By Larry Luxner
WASHINGTON -- A top MCI official says his company wants to build a $25 million fiberoptic cable between Florida and Cuba, in consortium with AT&T, Sprint and other U.S. long-distance carriers.
"We've spoken to the Cubans a number of times about our willingness to participate in a consortium to run to run a cable into Cuba," said Larry Codacovi, MCI's vice-president of international services, though no FCC permission has been sought yet. Codacovi added that MCI opposes a similar proposal by WilTel International of Tulsa, Okla., because that cable would be privately run, and "we felt it should be a consortium."
At the moment, said Codacovi, MCI has between 200 and 300 circuits to Cuba, and roughly 36% of total long-distance traffic between the two countries. That's second only to AT&T's 42%, with Sprint and four other carriers sharing the remaining 22% of the pie. Those numbers couldn't be confirmed, since none of the other carriers would comment on revenues or market share. Total traffic, says Codacovi, amounts to between 6 and 7 million minutes a month -- or 80 million minutes a year -- which translates into roughly $100 million in 1995 revenues (shared evenly by the United States and Cuba).
"That's a tremendous increase compared to where it was a year ago," he said. "People unable to get calls through now can pick up the phone and get a dial tone, and have a good chance of connecting on the first try." The call completion rate, he added, has increased from 13% a year ago to "well over 20%" today.
"Right now, it's all residential lines, very little business. That's going to grow as more lines are installed in Cuba and the Mexicans get phones into as many homes and offices as they can. There are a lot of people waiting on the sidelines, and if the embargo is ever lifted, there will be a huge surge in traffic. Even without the embargo lifted, traffic will grow 15-20% a year, peaking five years from now."

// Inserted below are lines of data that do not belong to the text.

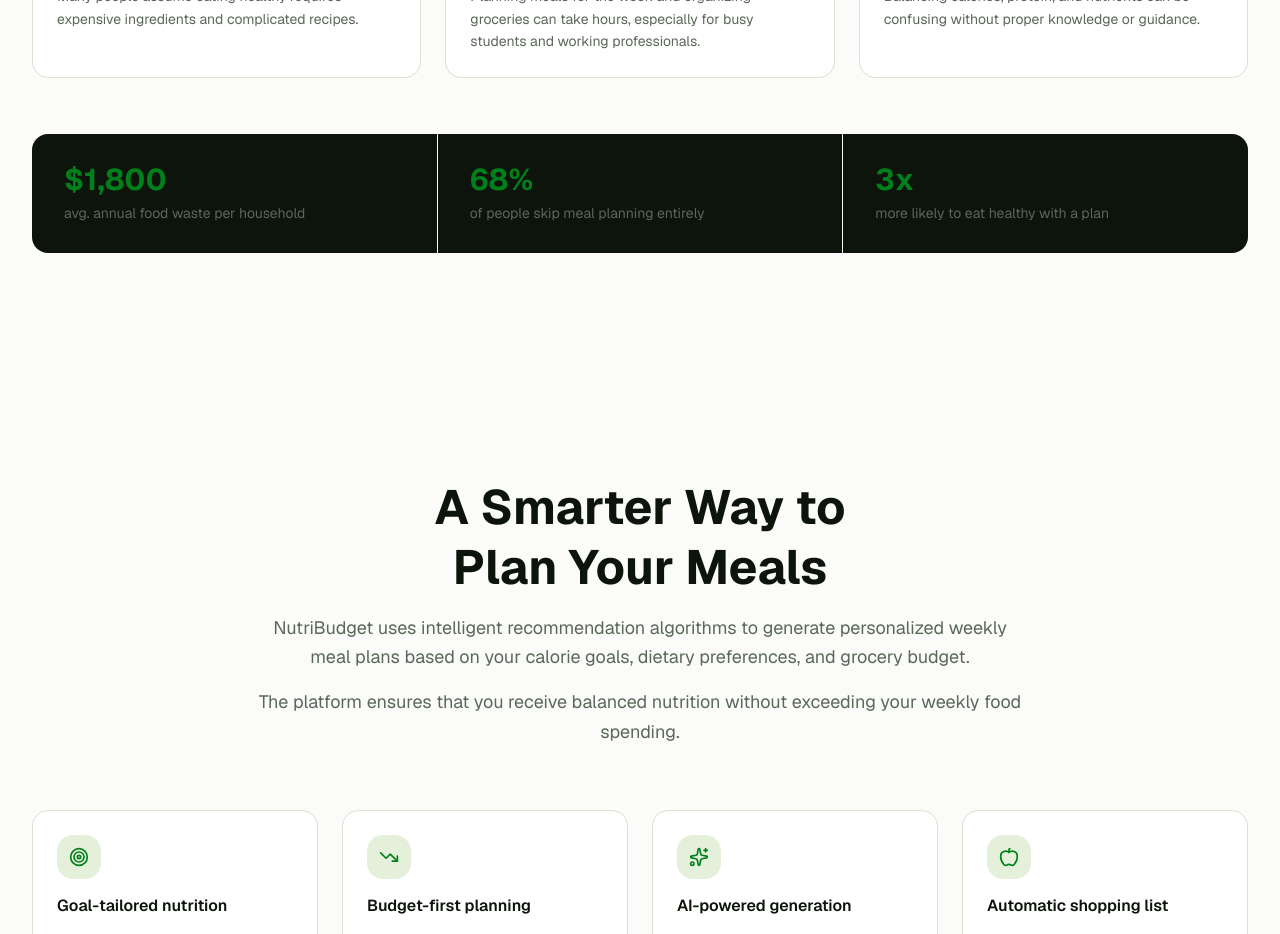
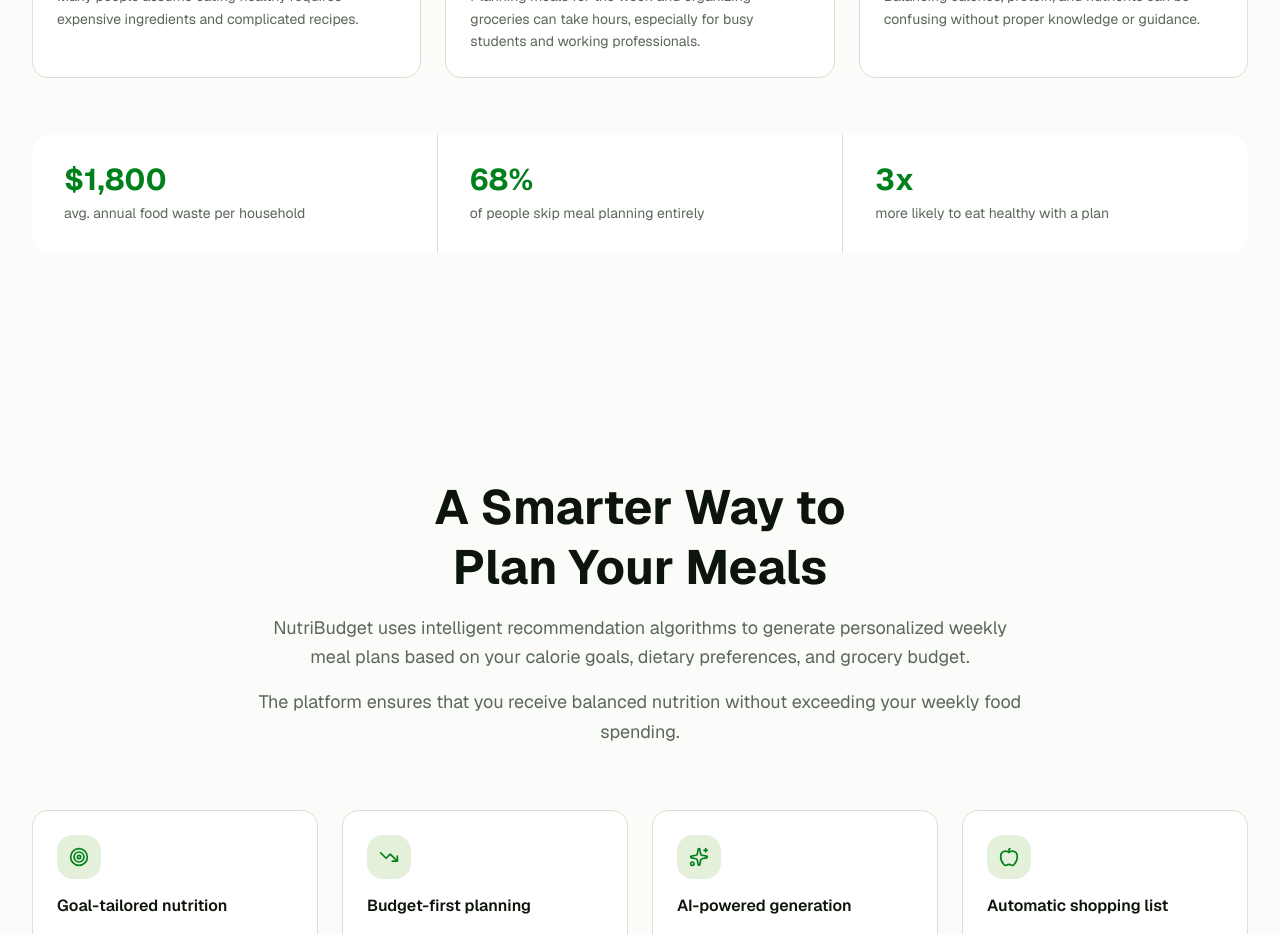
Before and after one commit to Tushar-Bajpai/budget-nutrition-planner, a Next.js app: page / in a window 1280 px wide. Shown: the part 1220-2154 px from the top of the page. Built offline with nearby package versions, Linux system fonts and the light colour scheme.

Commit message:
fix: improve stat bar color contrast for readability
Update stat bar cell and separator colors for light and dark modes.

Co-authored-by: Tushar Bajpai <186077494+Tushar-Bajpai@users.noreply.github.com>

```diff
--- a/components/sections/problem-section.tsx
+++ b/components/sections/problem-section.tsx
@@ -64,7 +64,7 @@ export function ProblemSection() {
         </div>
 
         {/* Stat bar */}
-        <div className="mt-14 grid sm:grid-cols-3 gap-px bg-secondary/30 dark:bg-secondary/50 rounded-2xl overflow-hidden">
+        <div className="mt-14 grid sm:grid-cols-3 gap-px bg-border rounded-2xl overflow-hidden">
           {[
             { value: "$1,800", label: "avg. annual food waste per household" },
             { value: "68%", label: "of people skip meal planning entirely" },
@@ -72,7 +72,7 @@ export function ProblemSection() {
           ].map(({ value, label }, i) => (
             <div
               key={label}
-              className="animate-in-view-scale bg-foreground px-8 py-7 flex flex-col gap-1"
+              className="animate-in-view-scale bg-card dark:bg-foreground px-8 py-7 flex flex-col gap-1"
               data-delay={String(i + 1) as "1" | "2" | "3"}
             >
               <span className="text-3xl font-bold text-primary">{value}</span>
```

Codacovi adds: "It's a shame the Mexicans and the Italians have managed to place themselves in Cuba, with Americans just 90 miles offshore. It's unfortunate."